Bringing this closer to home, there have been different responses to Labour’s continuing struggle with anti-semitism in and around the party. During two different fringe events at the conference, Sir Eric Pickles referenced his “genuine sadness at the rise in anti-semitism” in the Labour party and offered to work with “moderate” Labour MPs in seeking to root it out. Amber Rudd set some conditions, arguing that “saying you condemn all violence when specifically asked if you’ll condemn one group’s actions isn’t good enough”. This is a welcome approach. However, one cabinet Minister told delegates that the Labour party was “the most hostile political party, the most anti-semitic party that exists and has existed in generations” and at another fringe event hordes of merry young people cheered at the partisan jibes made against Labour in the context of its anti-semitism problem.

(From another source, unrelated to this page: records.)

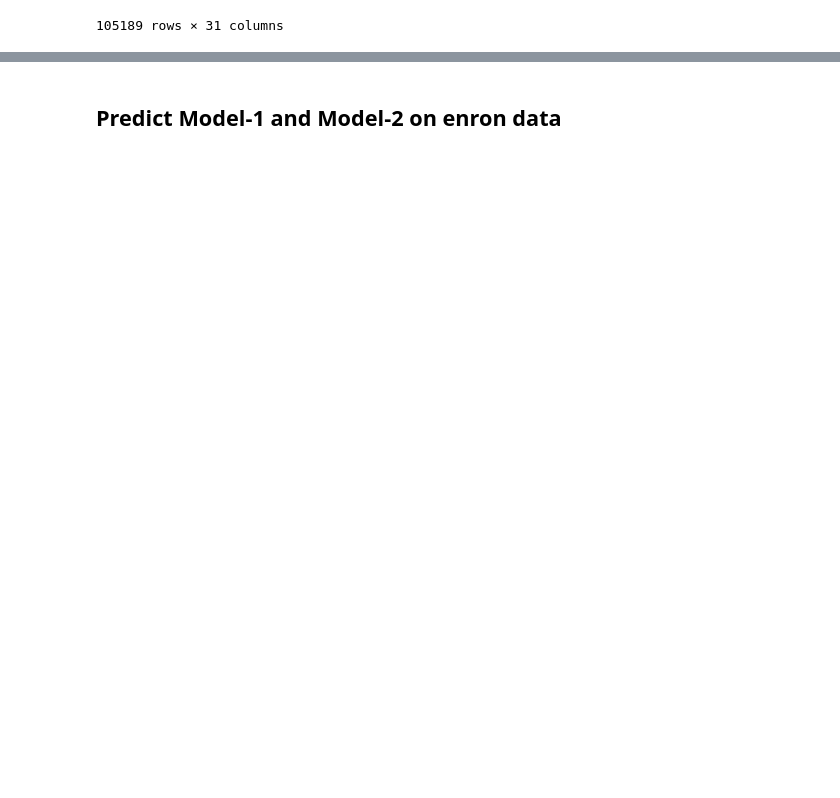
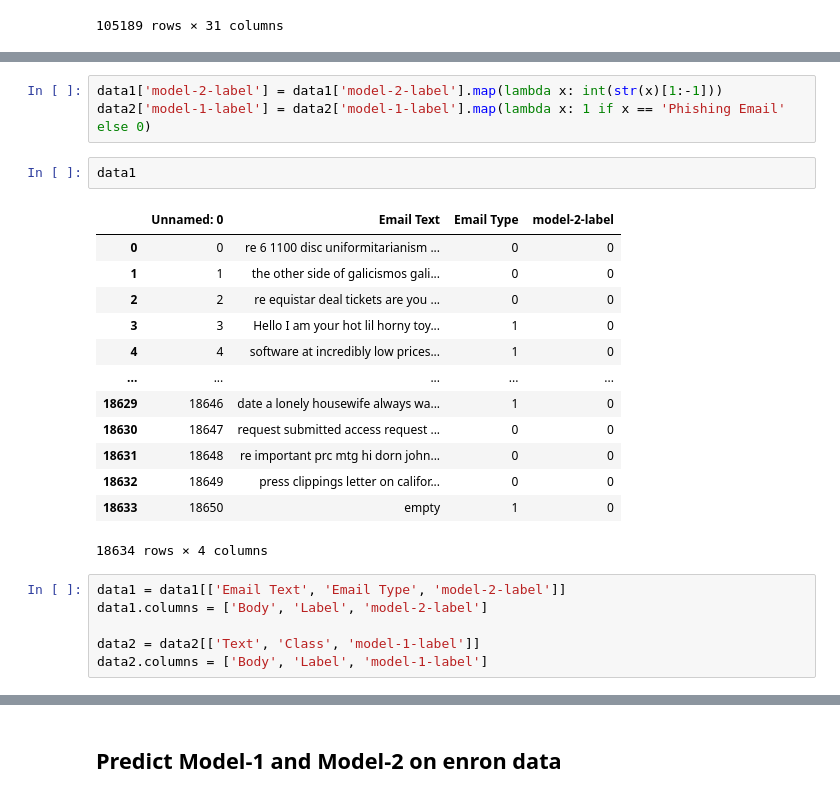
Before and after one commit to advaithsrao/Fraud-Detector, a Jupyter notebook: notebooks/data_explorer.ipynb, the cells around one changed output, grey strips where cells are left out. Drawn from its saved outputs; the diff is of its cells as text; blank space fills up the shorter version.

```diff
--- a/notebooks/data_explorer.ipynb
+++ b/notebooks/data_explorer.ipynb
@@ -755,0 +826,25 @@ data
+# %%
+data1['model-2-label'] = data1['model-2-label'].map(lambda x: int(str(x)[1:-1]))
+data2['model-1-label'] = data2['model-1-label'].map(lambda x: 1 if x == 'Phishing Email' else 0)
+# %%
+data1
+# %% [output]
+|  | Unnamed: 0 | Email Text | Email Type | model-2-label |
+| 0 | 0 | re 6 1100 disc uniformitarianism ... | 0 | 0 |
+| 1 | 1 | the other side of galicismos gali... | 0 | 0 |
+| 2 | 2 | re equistar deal tickets are you ... | 0 | 0 |
+| 3 | 3 | Hello I am your hot lil horny toy... | 1 | 0 |
+| 4 | 4 | software at incredibly low prices... | 1 | 0 |
+| ... | ... | ... | ... | ... |
+| 18629 | 18646 | date a lonely housewife always wa... | 1 | 0 |
+| 18630 | 18647 | request submitted access request ... | 0 | 0 |
+| 18631 | 18648 | re important prc mtg hi dorn john... | 0 | 0 |
+| 18632 | 18649 | press clippings letter on califor... | 0 | 0 |
+| 18633 | 18650 | empty | 1 | 0 |
+18634 rows × 4 columns
+# %%
+data1 = data1[['Email Text', 'Email Type', 'model-2-label']]
+data1.columns = ['Body', 'Label', 'model-2-label']
+
+data2 = data2[['Text', 'Class', 'model-1-label']]
+data2.columns = ['Body', 'Label', 'model-1-label']
```
Also changed, not shown: parts of 56 cells of this notebook, 10 other files.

The full-throated condemnation of racism, and in this case anti-semitism, by innumerable Conservative MPs, Ministers and others is welcome, appropriate, important and reassuring. Equally, action by the Conservative Party to address incidents of anti-semitism within its ranks has been fast, and rightly so. To date, the Government has backed this up with clear and identifiable measures against antisemitism, such as the adoption of a formal definition, which show that the party will put its power to good use in this regard. My fear is that condemnation of anti-semitism in other political parties will be reduced to partisan mudslinging, as was evidenced at the conference, rather than each news item and new case being used as an opportunity to educate and set red lines for acceptable debate in our civil discourse.

What does such a response look like? Take the example of senior Labour members, supporters and others levelling the charge that anti-semitism has been ‘weaponised’, made-up or otherwise fabricated to attack the party leadership. In the UK, the definition of a racist incident is based on the perception of the victim; the Macpherson principle, which grew out of the Stephen Lawrence Inquiry, dictates that cases should be handled, and victims treated, with due care and sensitivity. This was an approach Labour’s own Chakrabarti inquiry endorsed. When individuals connected to the Labour party argue that anti-semitism has been invented, they are doing a disservice to its victims, who presumably would know better than the individuals in question whether anti-semitism exists or not. They are contravening the terms of their own party’s inquiry and a broader principle for how we deal with racist incidents in this country.

It is difficult in the age of the tweet or clipped quote to make such an argument, but that is the challenge for the Conservatives given a platform to speak. In the context of Holocaust revisionism, when a non-historian references the ‘Haavara agreement’ which supposedly details Nazi-‘Zionist’ collaboration, you should not be afraid to point out that the document was a complex financial arrangement, allowing Jews to circumvent currency export restrictions introduced during the 1931 slump, concerned only with German exports to Palestine. Better, you could outline that surveys have shown up to 70 per cent of children aren’t familiar with the term anti-semitism and we could, perhaps, do a bit better at educating our young people about the Holocaust, rather than seeking to use it to further anti-Zionist ends.

In tackling rhetoric, Conservative Party members and others have an opportunity but also a responsibility. Use your words to educate. Be specific in your condemnation. Resist the urge to politicise anti-semitism, and instead continue the trends of Churchill, Mann, Pickles and others in working with others to defeat racism. If anti-semitism becomes a political football, perversely, it will be the Jews that lose.